Aim of the exercise | Without changing a character, output all of the records.
───── Records supplied ─────
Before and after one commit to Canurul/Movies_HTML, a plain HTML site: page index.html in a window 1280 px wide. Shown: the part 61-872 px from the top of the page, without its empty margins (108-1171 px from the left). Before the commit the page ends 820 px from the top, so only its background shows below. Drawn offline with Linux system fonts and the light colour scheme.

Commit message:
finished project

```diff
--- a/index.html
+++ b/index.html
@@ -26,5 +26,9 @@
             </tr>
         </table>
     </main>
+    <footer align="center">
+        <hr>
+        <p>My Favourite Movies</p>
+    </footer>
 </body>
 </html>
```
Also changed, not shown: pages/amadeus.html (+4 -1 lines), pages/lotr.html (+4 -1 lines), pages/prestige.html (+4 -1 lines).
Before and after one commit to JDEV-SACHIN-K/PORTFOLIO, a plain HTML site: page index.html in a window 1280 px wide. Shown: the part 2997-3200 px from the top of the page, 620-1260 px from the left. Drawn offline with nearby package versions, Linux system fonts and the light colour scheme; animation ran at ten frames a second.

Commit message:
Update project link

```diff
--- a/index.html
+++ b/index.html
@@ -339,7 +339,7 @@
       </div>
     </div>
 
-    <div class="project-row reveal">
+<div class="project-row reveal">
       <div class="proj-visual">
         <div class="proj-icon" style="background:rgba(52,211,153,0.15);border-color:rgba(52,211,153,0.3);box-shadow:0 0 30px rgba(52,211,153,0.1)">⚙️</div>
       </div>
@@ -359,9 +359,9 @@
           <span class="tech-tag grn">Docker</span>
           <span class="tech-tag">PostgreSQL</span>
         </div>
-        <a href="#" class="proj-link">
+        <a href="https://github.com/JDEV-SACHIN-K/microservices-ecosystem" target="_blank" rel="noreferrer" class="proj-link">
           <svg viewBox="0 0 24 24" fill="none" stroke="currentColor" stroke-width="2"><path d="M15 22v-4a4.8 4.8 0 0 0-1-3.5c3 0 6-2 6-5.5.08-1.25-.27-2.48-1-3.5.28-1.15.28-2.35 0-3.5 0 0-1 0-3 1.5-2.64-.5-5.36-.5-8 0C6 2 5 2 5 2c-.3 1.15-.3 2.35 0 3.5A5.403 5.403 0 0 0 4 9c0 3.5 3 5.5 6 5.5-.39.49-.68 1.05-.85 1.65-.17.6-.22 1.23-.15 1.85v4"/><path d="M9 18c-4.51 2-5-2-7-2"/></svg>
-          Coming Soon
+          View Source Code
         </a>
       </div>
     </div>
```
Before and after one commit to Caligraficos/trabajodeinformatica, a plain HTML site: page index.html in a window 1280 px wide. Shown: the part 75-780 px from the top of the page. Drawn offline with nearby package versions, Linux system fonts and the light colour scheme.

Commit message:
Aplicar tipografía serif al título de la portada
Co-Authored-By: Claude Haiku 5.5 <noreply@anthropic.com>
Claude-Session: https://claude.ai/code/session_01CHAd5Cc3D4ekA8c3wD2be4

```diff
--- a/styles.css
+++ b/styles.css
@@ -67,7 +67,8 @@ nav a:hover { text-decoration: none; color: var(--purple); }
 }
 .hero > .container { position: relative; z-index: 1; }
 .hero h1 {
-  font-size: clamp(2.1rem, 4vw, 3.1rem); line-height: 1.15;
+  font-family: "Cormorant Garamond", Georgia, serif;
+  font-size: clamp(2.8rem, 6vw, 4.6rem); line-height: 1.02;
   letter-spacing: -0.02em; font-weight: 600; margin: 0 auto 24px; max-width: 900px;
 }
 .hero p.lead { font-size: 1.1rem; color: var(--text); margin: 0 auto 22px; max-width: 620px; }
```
─────
Answer to the exercise |
Before and after one commit to Canurul/Movies_HTML, a plain HTML site: page index.html in a window 1280 px wide. Shown: the part 61-872 px from the top of the page, without its empty margins (108-1171 px from the left). Before the commit the page ends 820 px from the top, so only its background shows below. Drawn offline with Linux system fonts and the light colour scheme.

Commit message:
finished project

```diff
--- a/index.html
+++ b/index.html
@@ -26,5 +26,9 @@
             </tr>
         </table>
     </main>
+    <footer align="center">
+        <hr>
+        <p>My Favourite Movies</p>
+    </footer>
 </body>
 </html>
```
Also changed, not shown: pages/amadeus.html (+4 -1 lines), pages/lotr.html (+4 -1 lines), pages/prestige.html (+4 -1 lines).
Before and after one commit to JDEV-SACHIN-K/PORTFOLIO, a plain HTML site: page index.html in a window 1280 px wide. Shown: the part 2997-3200 px from the top of the page, 620-1260 px from the left. Drawn offline with nearby package versions, Linux system fonts and the light colour scheme; animation ran at ten frames a second.

Commit message:
Update project link

```diff
--- a/index.html
+++ b/index.html
@@ -339,7 +339,7 @@
       </div>
     </div>
 
-    <div class="project-row reveal">
+<div class="project-row reveal">
       <div class="proj-visual">
         <div class="proj-icon" style="background:rgba(52,211,153,0.15);border-color:rgba(52,211,153,0.3);box-shadow:0 0 30px rgba(52,211,153,0.1)">⚙️</div>
       </div>
@@ -359,9 +359,9 @@
           <span class="tech-tag grn">Docker</span>
           <span class="tech-tag">PostgreSQL</span>
         </div>
-        <a href="#" class="proj-link">
+        <a href="https://github.com/JDEV-SACHIN-K/microservices-ecosystem" target="_blank" rel="noreferrer" class="proj-link">
           <svg viewBox="0 0 24 24" fill="none" stroke="currentColor" stroke-width="2"><path d="M15 22v-4a4.8 4.8 0 0 0-1-3.5c3 0 6-2 6-5.5.08-1.25-.27-2.48-1-3.5.28-1.15.28-2.35 0-3.5 0 0-1 0-3 1.5-2.64-.5-5.36-.5-8 0C6 2 5 2 5 2c-.3 1.15-.3 2.35 0 3.5A5.403 5.403 0 0 0 4 9c0 3.5 3 5.5 6 5.5-.39.49-.68 1.05-.85 1.65-.17.6-.22 1.23-.15 1.85v4"/><path d="M9 18c-4.51 2-5-2-7-2"/></svg>
-          Coming Soon
+          View Source Code
         </a>
       </div>
     </div>
```
Before and after one commit to Caligraficos/trabajodeinformatica, a plain HTML site: page index.html in a window 1280 px wide. Shown: the part 75-780 px from the top of the page. Drawn offline with nearby package versions, Linux system fonts and the light colour scheme.

Commit message:
Aplicar tipografía serif al título de la portada
Co-Authored-By: Claude Haiku 5.5 <noreply@anthropic.com>
Claude-Session: https://claude.ai/code/session_01CHAd5Cc3D4ekA8c3wD2be4

```diff
--- a/styles.css
+++ b/styles.css
@@ -67,7 +67,8 @@ nav a:hover { text-decoration: none; color: var(--purple); }
 }
 .hero > .container { position: relative; z-index: 1; }
 .hero h1 {
-  font-size: clamp(2.1rem, 4vw, 3.1rem); line-height: 1.15;
+  font-family: "Cormorant Garamond", Georgia, serif;
+  font-size: clamp(2.8rem, 6vw, 4.6rem); line-height: 1.02;
   letter-spacing: -0.02em; font-weight: 600; margin: 0 auto 24px; max-width: 900px;
 }
 .hero p.lead { font-size: 1.1rem; color: var(--text); margin: 0 auto 22px; max-width: 620px; }
```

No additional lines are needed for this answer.